Demetrio Duarte, attorney for Melissa Peoples, leaves the 226th District Court at the Cadena-Reeves Justice Center on Tuesday. Peoples pleaded guilty to intoxication manslaughter for killing Dr. Naji Kayruz in 2019.
Peoples could have faced a two-to-20-year sentence if convicted in a trial. A source in the district attorney’s office who was not authorized to speak on the record about the case said critics might want to consider that Peoples has no prior criminal history and would be eligible for probation if found guilty in a trial.
Peoples’ trial had been set for Dec. 6. She remains free on bond, but is not allowed to drive and must take alcohol tests.
Prichard said he and the Kayruz family felt blindsided by the deal and were not consulted. He said he had cooperated fully with prosecutors in providing files and evidence from a civil case the Kayruz family filed against Peoples. Prichard said that case was settled in 2020 with USAA, with whom Peoples had auto insurance.
When deposed in the civil case, Peoples repeatedly invoked her Fifth Amendment right not to testify about the details of the incident, Prichard said.
Officers said they found both Kayruz and his mangled bike some 40 yards away from the crash, his belongings scattered about the roadway.
Bexar County Sheriff’s Office deputies pulled over Peoples’ SUV moments later. Police said damage described by deputies indicated that it was involved in the hit-and-run.
When questioned about the incident, Peoples told investigators she hit what she believed to be debris in the road, became frightened and left the scene, the police report stated.
Police said Peoples was reportedly involved in a minor accident at Interstate 10 and Camp Bullis Road after she drove away from the first incident. After her arrest, Peoples posted a $50,000 bond and was released three days later.
“She flees law enforcement. She does not stop and render aid, gets into another fender-bender right after hitting Dr. Kayruz,” Prichard said. “And the DA’s office is not willing to go to bat and ask for the maximum? That’s just not appropriate.”
[email protected]
Bruce Selcraig is a senior staff writer and former U.S. Senate investigator. A native Texan, he’s written for The New York Times, The Atlantic and Smithsonian, and was an investigative reporter with Sports Illustrated in the 1980s. His work has ranged from refinery explosions to Mafia-backed sports agents and a hunt for the real Robinson Crusoe, a distant Scottish relative.  
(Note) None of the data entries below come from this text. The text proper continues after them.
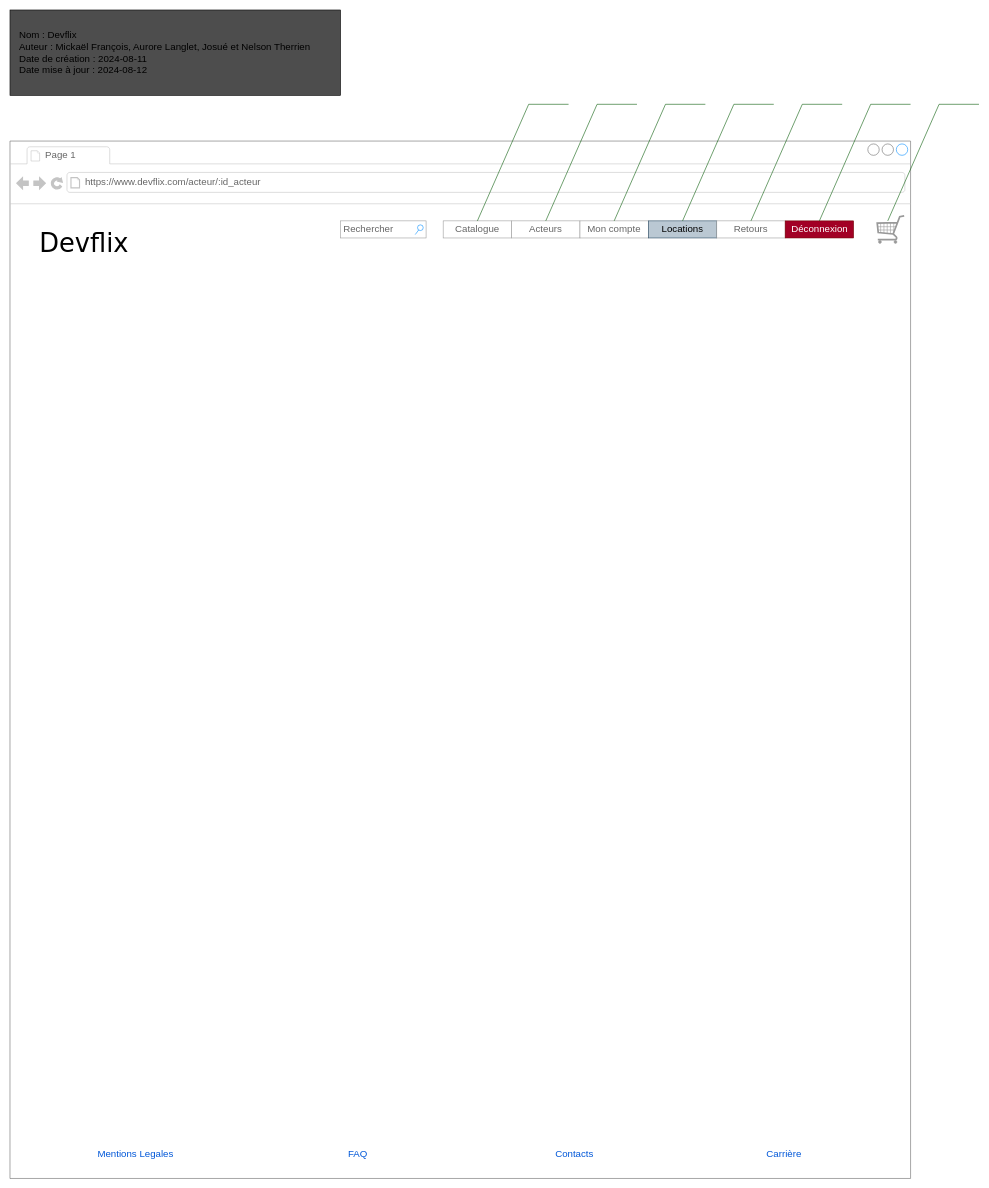
Earlier version of the draw.io diagram livrables/gabarit-depart.drawio (MapleCialys/Projet-modification-systeme). Source tidied: cells renumbered, new cells numbered last; positions are measured from the earlier drawing's top-left corner, leaving out a move shared by most shapes. Both pictures are drawn from the tidied source at 57%, with x=0, y=0 at pixel (10, 10).
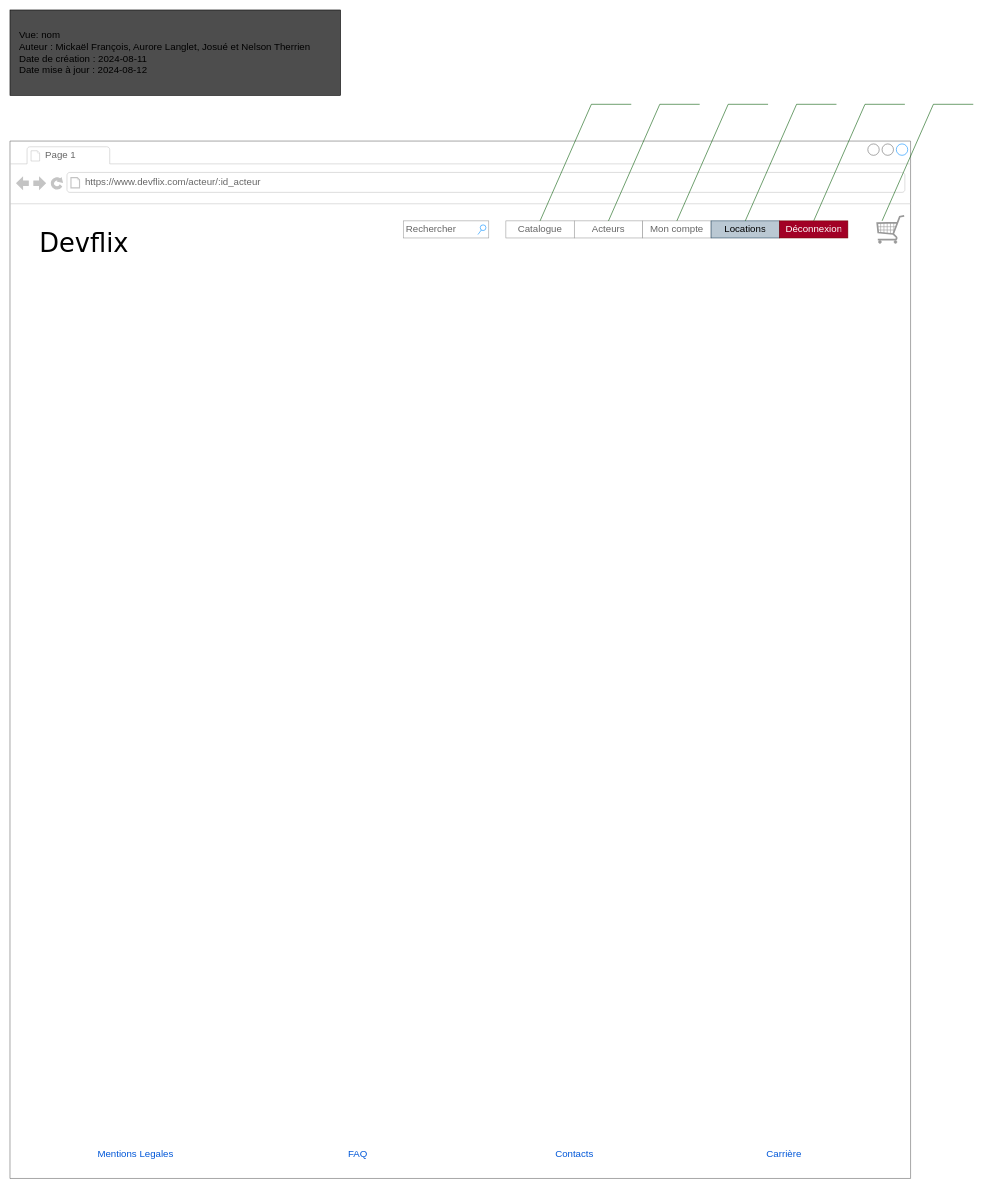
After the change.

Unchanged cells that the change refers to:
```xml
<mxCell id="13" style="group;" parent="1" vertex="1">
  <mxGeometry x="760" y="140" width="930" height="280" as="geometry" />
</mxCell>
```

Change to the diagram source:
```diff
@@
-    <mxCell id="11" value="&lt;span style=&quot;font-size: 17px;&quot;&gt;&amp;nbsp; &amp;nbsp;Nom : Devflix&lt;/span&gt;&lt;br style=&quot;font-size: 17px;&quot;&gt;&lt;span style=&quot;font-size: 17px;&quot;&gt;&amp;nbsp; &amp;nbsp;Auteur : Mickaël François, Aurore Langlet, Josué et Nelson Therrien&lt;/span&gt;&lt;br style=&quot;font-size: 17px;&quot;&gt;&lt;span style=&quot;font-size: 17px;&quot;&gt;&amp;nbsp; &amp;nbsp;Date de création : 2024-08-11&lt;/span&gt;&lt;br style=&quot;font-size: 17px;&quot;&gt;&lt;span style=&quot;font-size: 17px;&quot;&gt;&amp;nbsp; &amp;nbsp;Date mise à jour : 2024-08-12&amp;nbsp; &amp;nbsp; &amp;nbsp; &amp;nbsp; &amp;nbsp; &amp;nbsp; &amp;nbsp; &amp;nbsp; &amp;nbsp; &amp;nbsp; &amp;nbsp; &amp;nbsp; &amp;nbsp; &amp;nbsp; &amp;nbsp; &amp;nbsp; &amp;nbsp; &amp;nbsp; &amp;nbsp; &amp;nbsp; &amp;nbsp; &amp;nbsp; &amp;nbsp; &amp;nbsp; &amp;nbsp; &amp;nbsp; &amp;nbsp; &amp;nbsp; &amp;nbsp; &amp;nbsp; &amp;nbsp; &amp;nbsp; &amp;nbsp; &amp;nbsp; &amp;nbsp;&lt;/span&gt;" style="rounded=0;whiteSpace=wrap;html=1;align=left;fillColor=#4D4D4D;strokeColor=#000000;" parent="1" vertex="1">
+    <mxCell id="11" value="&lt;span style=&quot;font-size: 17px;&quot;&gt;&amp;nbsp; &amp;nbsp;Vue: nom&lt;/span&gt;&lt;br style=&quot;font-size: 17px;&quot;&gt;&lt;span style=&quot;font-size: 17px;&quot;&gt;&amp;nbsp; &amp;nbsp;Auteur : Mickaël François, Aurore Langlet, Josué et Nelson Therrien&lt;/span&gt;&lt;br style=&quot;font-size: 17px;&quot;&gt;&lt;span style=&quot;font-size: 17px;&quot;&gt;&amp;nbsp; &amp;nbsp;Date de création : 2024-08-11&lt;/span&gt;&lt;br style=&quot;font-size: 17px;&quot;&gt;&lt;span style=&quot;font-size: 17px;&quot;&gt;&amp;nbsp; &amp;nbsp;Date mise à jour : 2024-08-12&amp;nbsp; &amp;nbsp; &amp;nbsp; &amp;nbsp; &amp;nbsp; &amp;nbsp; &amp;nbsp; &amp;nbsp; &amp;nbsp; &amp;nbsp; &amp;nbsp; &amp;nbsp; &amp;nbsp; &amp;nbsp; &amp;nbsp; &amp;nbsp; &amp;nbsp; &amp;nbsp; &amp;nbsp; &amp;nbsp; &amp;nbsp; &amp;nbsp; &amp;nbsp; &amp;nbsp; &amp;nbsp; &amp;nbsp; &amp;nbsp; &amp;nbsp; &amp;nbsp; &amp;nbsp; &amp;nbsp; &amp;nbsp; &amp;nbsp; &amp;nbsp; &amp;nbsp;&lt;/span&gt;" style="rounded=0;whiteSpace=wrap;html=1;align=left;fillColor=#4D4D4D;strokeColor=#000000;" parent="1" vertex="1">
       <mxGeometry width="580" height="150" as="geometry" />
     </mxCell>
     <mxCell id="12" value="&lt;font style=&quot;font-size: 17px;&quot;&gt;Rechercher&lt;/font&gt;" style="strokeWidth=1;shadow=0;dashed=0;align=center;html=1;shape=mxgraph.mockup.forms.searchBox;strokeColor=#999999;mainText=;strokeColor2=#008cff;fontColor=#666666;fontSize=17;align=left;spacingLeft=3;whiteSpace=wrap;" parent="1" vertex="1">
-      <mxGeometry x="580" y="370" width="150" height="30" as="geometry" />
+      <mxGeometry x="690" y="370" width="150" height="30" as="geometry" />
     </mxCell>
@@
     <mxCell id="14" style="swimlane;shape=mxgraph.bootstrap.anchor;strokeColor=#999999;fillColor=#ffffff;fontColor=#666666;horizontal=0;startSize=0;whiteSpace=wrap;html=1;" parent="13" vertex="1">
-      <mxGeometry y="230" width="720" height="30" as="geometry" />
+      <mxGeometry x="110" y="230" width="600" height="30" as="geometry" />
     </mxCell>
@@
-    <mxCell id="19" value="Retours" style="text;strokeColor=inherit;align=center;verticalAlign=middle;spacingLeft=10;spacingRight=10;overflow=hidden;whiteSpace=wrap;html=1;fillColor=inherit;fontColor=inherit;fontSize=17;" parent="14" vertex="1">
-      <mxGeometry x="480" width="120" height="30" as="geometry" />
-    </mxCell>
     <mxCell id="20" value="Déconnexion&amp;nbsp;" style="text;strokeColor=#6F0000;align=center;verticalAlign=middle;spacingLeft=10;spacingRight=10;overflow=hidden;whiteSpace=wrap;html=1;fillColor=#a20025;fontColor=#ffffff;fontSize=17;" parent="14" vertex="1">
-      <mxGeometry x="600" width="120" height="30" as="geometry" />
+      <mxGeometry x="480" width="120" height="30" as="geometry" />
     </mxCell>
     <mxCell id="21" value="C4" style="strokeWidth=1;shadow=0;dashed=0;align=center;html=1;shape=mxgraph.mockup.text.callout;linkText=;textSize=17;textColor=#666666;callDir=NE;callStyle=line;fontSize=17;align=right;verticalAlign=top;strokeColor=#005700;fillColor=#008a00;fontColor=#ffffff;" parent="13" vertex="1">
-      <mxGeometry x="180" width="160" height="230" as="geometry" />
+      <mxGeometry x="290" width="160" height="230" as="geometry" />
     </mxCell>
     <mxCell id="22" value="C1" style="strokeWidth=1;shadow=0;dashed=0;align=center;html=1;shape=mxgraph.mockup.text.callout;linkText=;textSize=17;textColor=#666666;callDir=NE;callStyle=line;fontSize=17;align=right;verticalAlign=top;strokeColor=#005700;fillColor=#008a00;fontColor=#ffffff;" parent="13" vertex="1">
-      <mxGeometry x="60" width="160" height="230" as="geometry" />
+      <mxGeometry x="170" width="160" height="230" as="geometry" />
     </mxCell>
     <mxCell id="23" value="C17" style="strokeWidth=1;shadow=0;dashed=0;align=center;html=1;shape=mxgraph.mockup.text.callout;linkText=;textSize=17;textColor=#666666;callDir=NE;callStyle=line;fontSize=17;align=right;verticalAlign=top;strokeColor=#005700;fillColor=#008a00;fontColor=#ffffff;" parent="13" vertex="1">
-      <mxGeometry x="300" width="160" height="230" as="geometry" />
+      <mxGeometry x="410" width="160" height="230" as="geometry" />
     </mxCell>
     <mxCell id="24" value="C19" style="strokeWidth=1;shadow=0;dashed=0;align=center;html=1;shape=mxgraph.mockup.text.callout;linkText=;textSize=17;textColor=#666666;callDir=NE;callStyle=line;fontSize=17;align=right;verticalAlign=top;strokeColor=#005700;fillColor=#008a00;fontColor=#ffffff;" parent="13" vertex="1">
-      <mxGeometry x="420" width="160" height="230" as="geometry" />
+      <mxGeometry x="530" width="160" height="230" as="geometry" />
     </mxCell>
@@
-    <mxCell id="26" value="C27" style="strokeWidth=1;shadow=0;dashed=0;align=center;html=1;shape=mxgraph.mockup.text.callout;linkText=;textSize=17;textColor=#666666;callDir=NE;callStyle=line;fontSize=17;align=right;verticalAlign=top;strokeColor=#005700;fillColor=#008a00;fontColor=#ffffff;" parent="13" vertex="1">
-      <mxGeometry x="540" width="160" height="230" as="geometry" />
-    </mxCell>
     <mxCell id="27" value="C46" style="strokeWidth=1;shadow=0;dashed=0;align=center;html=1;shape=mxgraph.mockup.text.callout;linkText=;textSize=17;textColor=#666666;callDir=NE;callStyle=line;fontSize=17;align=right;verticalAlign=top;strokeColor=#005700;fillColor=#008a00;fontColor=#ffffff;" parent="13" vertex="1">
-      <mxGeometry x="660" width="160" height="230" as="geometry" />
+      <mxGeometry x="650" width="160" height="230" as="geometry" />
     </mxCell>
     <mxCell id="28" value="C9" style="strokeWidth=1;shadow=0;dashed=0;align=center;html=1;shape=mxgraph.mockup.text.callout;linkText=;textSize=17;textColor=#666666;callDir=NE;callStyle=line;fontSize=17;align=right;verticalAlign=top;strokeColor=#005700;fillColor=#008a00;fontColor=#ffffff;" parent="13" vertex="1">
-      <mxGeometry x="780" width="160" height="230" as="geometry" />
+      <mxGeometry x="770" width="160" height="230" as="geometry" />
     </mxCell>
```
Related posts

Leave a Reply

Your email address will not be published. Required fields are marked *